MADISON — Wisconsin regulators have given preliminary approval for a controversial power line project through southwest Wisconsin. Members of the Public Service Commission voted unanimously Tuesday to authorize construction of Cardinal-Hickory Creek, a high-voltage transmission line between Dubuque and Middleton that is expected to cost more than $500 million.
The three commissioners, appointed by both Republican and Democratic governors, agreed the line will save money for Wisconsin ratepayers while providing access to cheap, clean wind energy from states to the west.
Acknowledging the difficulty of the decision, Chairwoman Rebecca Valcq said the line will be “a cornerstone” to making the transition from fossil fuels to a clean energy grid.
“I believe the project will provide value to Wisconsin at a reasonable cost,” Valcq said. “Not only will the project enhance reliability; it will provide access to cheaper and cleaner energy.”
Commissioner Mike Huebsch said the decision was difficult and may be the most important the Commission makes this year.
“The economic and reliability benefits outweigh the costs,” Huebsch said. “This project is the best option to provide safe, reliable and affordable energy to meet the needs of our state and provide access to low-cost renewables.”
Commissioner Ellen Nowak said “the risks of not approving this line outweigh the risks of denial,” echoing comments of fellow commissioners.
The Commission is expected to issue a final written order in September, which could be subject to appeal.
A joint venture of ATC, ITC Midwest and Dairyland Power Cooperative, the line will follow a roughly 100-mile route through Cassville, Montfort, Dodgeville and Mount Horeb, primarily along highway corridors.
The costs will be passed on to ratepayers in 12 states, with about $67 million falling to Wisconsin.

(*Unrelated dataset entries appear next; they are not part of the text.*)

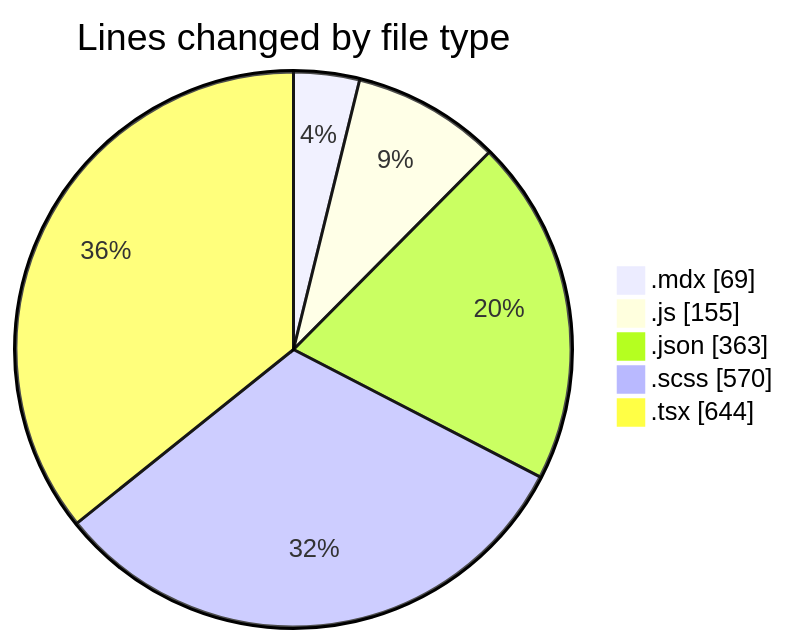
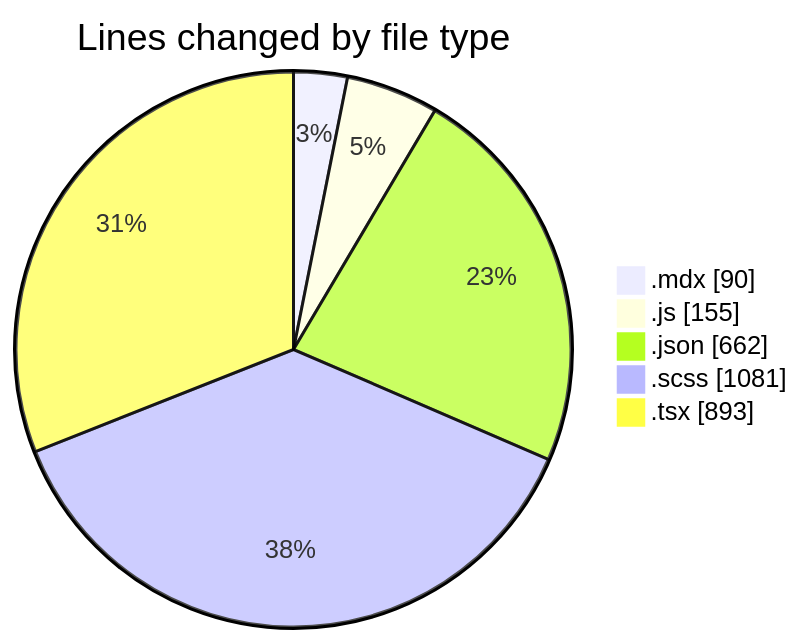
One commit to momahboobian/code-tracking changed the first of 2 diagrams in 2026-08-13/cda/README.md. Above: the diagram before and after it, drawn with Mermaid. The commit also changed other lines of this file and 1 other file, not shown here.

````diff
--- a/2026-08-13/cda/README.md
+++ b/2026-08-13/cda/README.md
@@ -32,9 +33,9 @@
 ```mermaid
 pie showData
 title Lines changed by file type
-".mdx" : 69
+".mdx" : 90
 ".js" : 155
-".json" : 363
-".scss" : 570
-".tsx" : 644
+".json" : 662
+".scss" : 1081
+".tsx" : 893
 ```
````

The utilities and clean energy advocates said numerous existing and planned wind and solar projects are depending on the line to deliver their full output.

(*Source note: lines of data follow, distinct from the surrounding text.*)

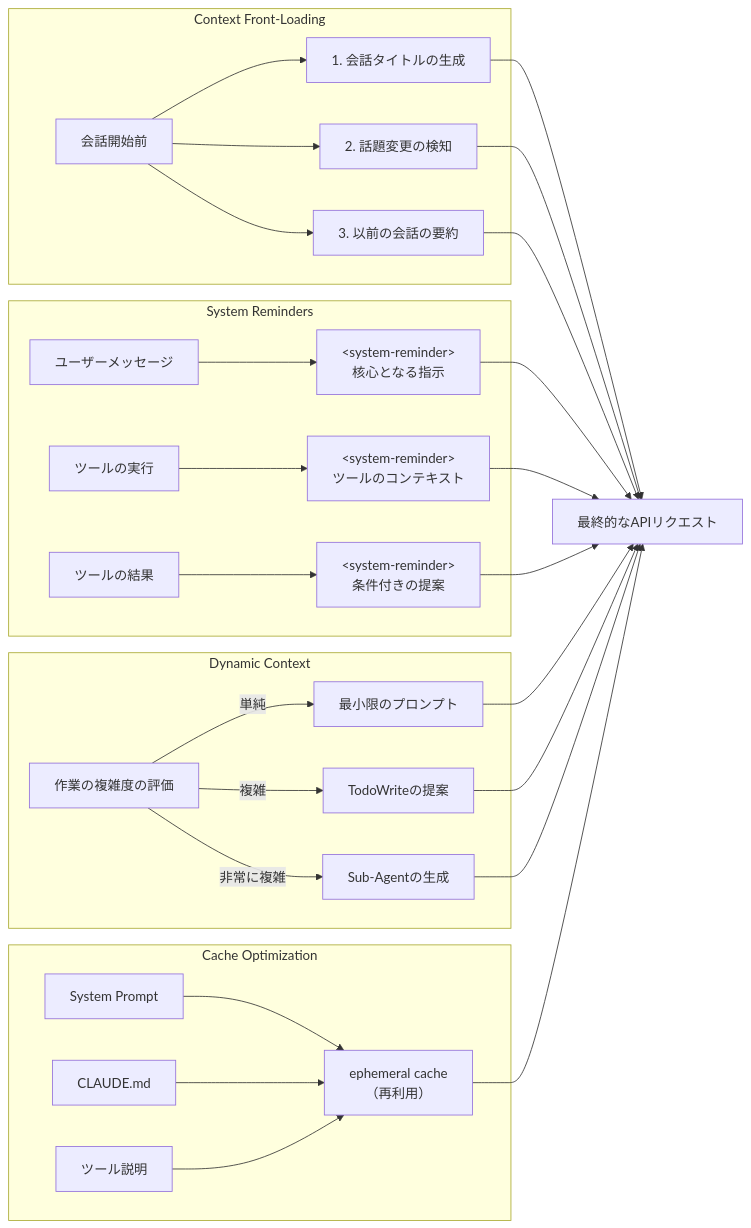
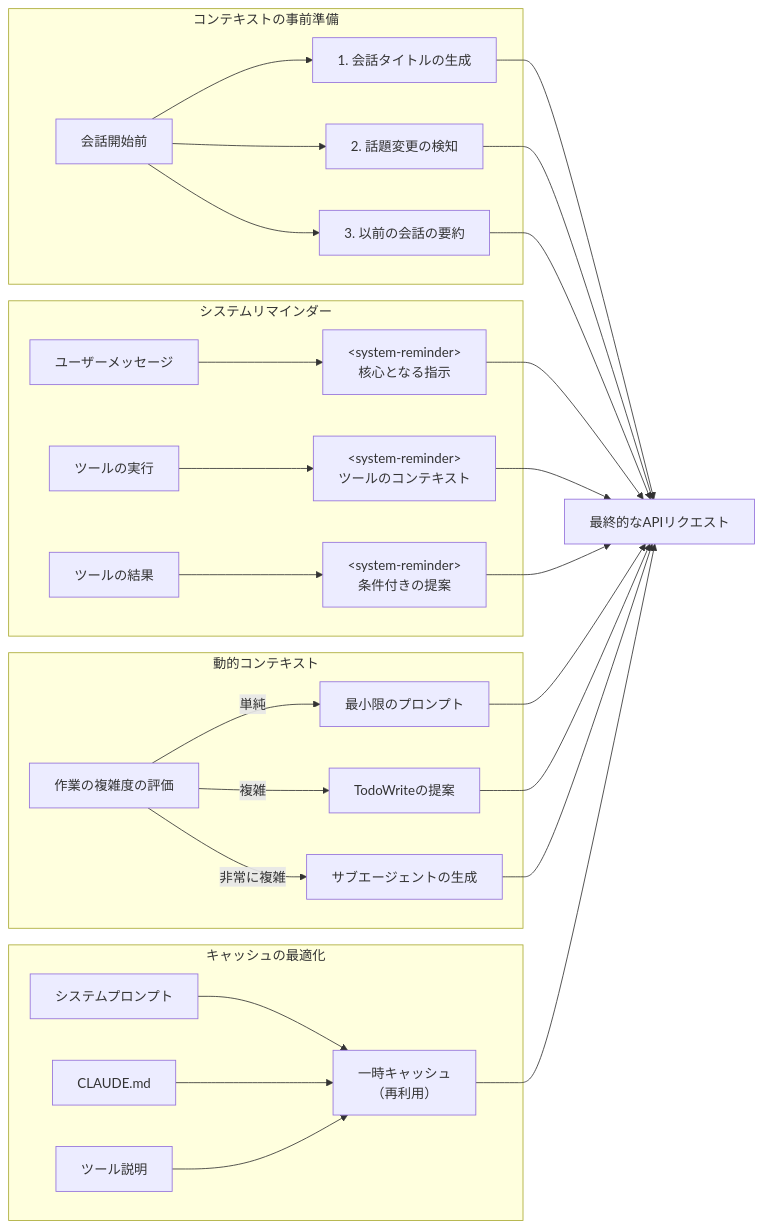
Before and after one commit to roboco-io/roboco-io.github.io: the seventh of 7 diagrams in content/ja/posts/claude-code-deep-dive.md, drawn with Mermaid. The commit also changed other lines of this file and 23 other files, not shown here.

Commit message:
content: localize translated images and Japanese Mermaid diagrams

````diff
--- a/content/ja/posts/claude-code-deep-dive.md
+++ b/content/ja/posts/claude-code-deep-dive.md
@@ -548,48 +548,48 @@
 ```mermaid
 graph LR
-    subgraph "Context Front-Loading"
+    subgraph "コンテキストの事前準備"
         A[会話開始前]
         A --> B[1. 会話タイトルの生成]
         A --> C[2. 話題変更の検知]
         A --> D[3. 以前の会話の要約]
     end
     
-    subgraph "System Reminders"
+    subgraph "システムリマインダー"
         E[ユーザーメッセージ]
         F[ツールの実行]
         G[ツールの結果]
         
         E --> E1["&lt;system-reminder&gt;<br/>核心となる指示"]
         F --> F1["&lt;system-reminder&gt;<br/>ツールのコンテキスト"]
         G --> G1["&lt;system-reminder&gt;<br/>条件付きの提案"]
     end
     
-    subgraph "Dynamic Context"
+    subgraph "動的コンテキスト"
         H[作業の複雑度の評価]
         H -->|単純| I[最小限のプロンプト]
         H -->|複雑| J[TodoWriteの提案]
-        H -->|非常に複雑| K[Sub-Agentの生成]
+        H -->|非常に複雑| K[サブエージェントの生成]
     end
     
-    subgraph "Cache Optimization"
-        L[System Prompt]
+    subgraph "キャッシュの最適化"
+        L[システムプロンプト]
         M[CLAUDE.md]
         N[ツール説明]
         
-        L --> O["ephemeral cache<br/>（再利用）"]
+        L --> O["一時キャッシュ<br/>（再利用）"]
         M --> O
         N --> O
     end
     
     B --> Result[最終的なAPIリクエスト]
     C --> Result
     D --> Result
     E1 --> Result
     F1 --> Result
     G1 --> Result
     I --> Result
     J --> Result
     K --> Result
     O --> Result
     
 ```
````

They argued the line will deliver between $23 million and $350 million in net benefits to Wisconsin under “the most plausible” future scenarios studied. In the worst-case scenario, they said, it would cost Wisconsin customers $25 million over 40 years to relieve congestion that is keeping wholesale energy prices higher than in neighboring states.
The utilities praised the Commission decision, saying it will ensure a “reliable, safe transmission system” while supporting renewable resources in a “changing energy environment.” The case drew unprecedented interest, with more than 50 groups and individuals participating in the evaluation process, which drew hundreds of public comments, almost all of them opposed to the line.

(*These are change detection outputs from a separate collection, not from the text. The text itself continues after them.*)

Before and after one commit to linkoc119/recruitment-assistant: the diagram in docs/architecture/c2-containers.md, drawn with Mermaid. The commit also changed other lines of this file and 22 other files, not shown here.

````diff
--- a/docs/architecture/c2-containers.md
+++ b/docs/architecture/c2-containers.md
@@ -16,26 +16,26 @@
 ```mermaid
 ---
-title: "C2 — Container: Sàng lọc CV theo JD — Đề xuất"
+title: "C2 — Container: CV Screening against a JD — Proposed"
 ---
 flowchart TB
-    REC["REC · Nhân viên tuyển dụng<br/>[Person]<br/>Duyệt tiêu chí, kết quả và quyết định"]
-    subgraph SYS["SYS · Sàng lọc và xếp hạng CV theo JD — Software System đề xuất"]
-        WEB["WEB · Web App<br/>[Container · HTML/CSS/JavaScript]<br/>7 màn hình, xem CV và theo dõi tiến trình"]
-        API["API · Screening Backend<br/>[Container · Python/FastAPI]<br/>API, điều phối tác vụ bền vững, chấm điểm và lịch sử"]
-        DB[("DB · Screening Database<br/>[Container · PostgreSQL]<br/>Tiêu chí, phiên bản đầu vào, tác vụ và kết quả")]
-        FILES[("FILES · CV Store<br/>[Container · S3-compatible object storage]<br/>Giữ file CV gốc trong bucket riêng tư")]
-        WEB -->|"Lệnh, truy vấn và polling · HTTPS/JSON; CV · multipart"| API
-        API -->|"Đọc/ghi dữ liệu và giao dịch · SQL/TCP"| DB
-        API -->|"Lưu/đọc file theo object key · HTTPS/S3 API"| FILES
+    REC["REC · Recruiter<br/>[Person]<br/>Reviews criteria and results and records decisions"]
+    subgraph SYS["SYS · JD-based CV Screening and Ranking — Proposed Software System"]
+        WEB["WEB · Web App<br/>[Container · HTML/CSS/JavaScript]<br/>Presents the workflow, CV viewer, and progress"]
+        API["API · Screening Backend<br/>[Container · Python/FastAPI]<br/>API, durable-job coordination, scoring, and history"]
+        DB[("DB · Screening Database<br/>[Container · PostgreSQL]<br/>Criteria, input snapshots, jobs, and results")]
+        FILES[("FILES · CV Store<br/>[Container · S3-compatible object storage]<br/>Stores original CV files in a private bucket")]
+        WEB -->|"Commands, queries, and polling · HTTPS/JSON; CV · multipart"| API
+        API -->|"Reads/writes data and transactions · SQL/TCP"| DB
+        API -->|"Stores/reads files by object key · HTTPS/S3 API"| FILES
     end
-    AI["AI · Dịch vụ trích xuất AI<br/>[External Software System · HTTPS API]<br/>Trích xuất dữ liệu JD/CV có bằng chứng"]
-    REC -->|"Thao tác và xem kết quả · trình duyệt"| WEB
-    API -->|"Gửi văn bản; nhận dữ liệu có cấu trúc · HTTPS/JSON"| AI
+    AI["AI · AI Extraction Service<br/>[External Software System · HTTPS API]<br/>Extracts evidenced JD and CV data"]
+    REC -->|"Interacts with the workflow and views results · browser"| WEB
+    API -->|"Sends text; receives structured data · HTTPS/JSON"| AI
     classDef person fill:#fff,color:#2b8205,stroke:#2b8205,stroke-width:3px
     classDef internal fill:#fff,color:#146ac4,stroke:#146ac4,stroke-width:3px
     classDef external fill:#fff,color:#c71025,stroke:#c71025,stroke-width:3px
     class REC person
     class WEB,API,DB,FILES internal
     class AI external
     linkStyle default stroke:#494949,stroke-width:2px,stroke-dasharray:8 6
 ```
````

Opponents — including conservation groups, the Citizens Utility Board, Dane and Iowa counties and local governments along the route — questioned the public value, saying it would enable little new renewable energy, damage important conservation areas, and result in minimal ratepayer savings.
Dave Clutter, executive director of the Driftless Area Land Conservancy, said the Commission staff had identified more economical alternatives.
“I thought we won on the merits of the case,” he said. “It’s a little shocking.”
George Meyer, executive director of the Wisconsin Wildlife Federation, said the construction and maintenance of the towers would have “significant and undue adverse impacts on environmental values, including land and water resources.”
Meyer said the WWF would continue to challenge the line at other state and federal agencies and if necessary in the courts.
The project will also require approval from the federal Fish and Wildlife Service and U.S. Army Corps of Engineers in order to cross the Upper Mississippi River National Wildlife and Fish Refuge as well as the Iowa Utilities Board.
Cardinal-Hickory Creek is the 17th transmission line the PSC has approved in the past decade and pushes the combined costs to over $2.3 billion. It is the fourth new line through western Wisconsin approved since 2009 and the last since Badger Coulee, a $535 million project connecting Holmen and Middleton that was unsuccessfully challenged in the courts.
According to PSC records dating back to the 1970s, the Commission has never rejected a utility application to build a transmission line.
Spring Green resident Betsy D’Angelo said she was shocked by the decision in light of the hundreds of people who spoke against the project during public hearings this summer, which she called “an excellent example of public involvement.”
“I always knew it was David and Goliath,” she said. “I started having hope. I’m devastated.”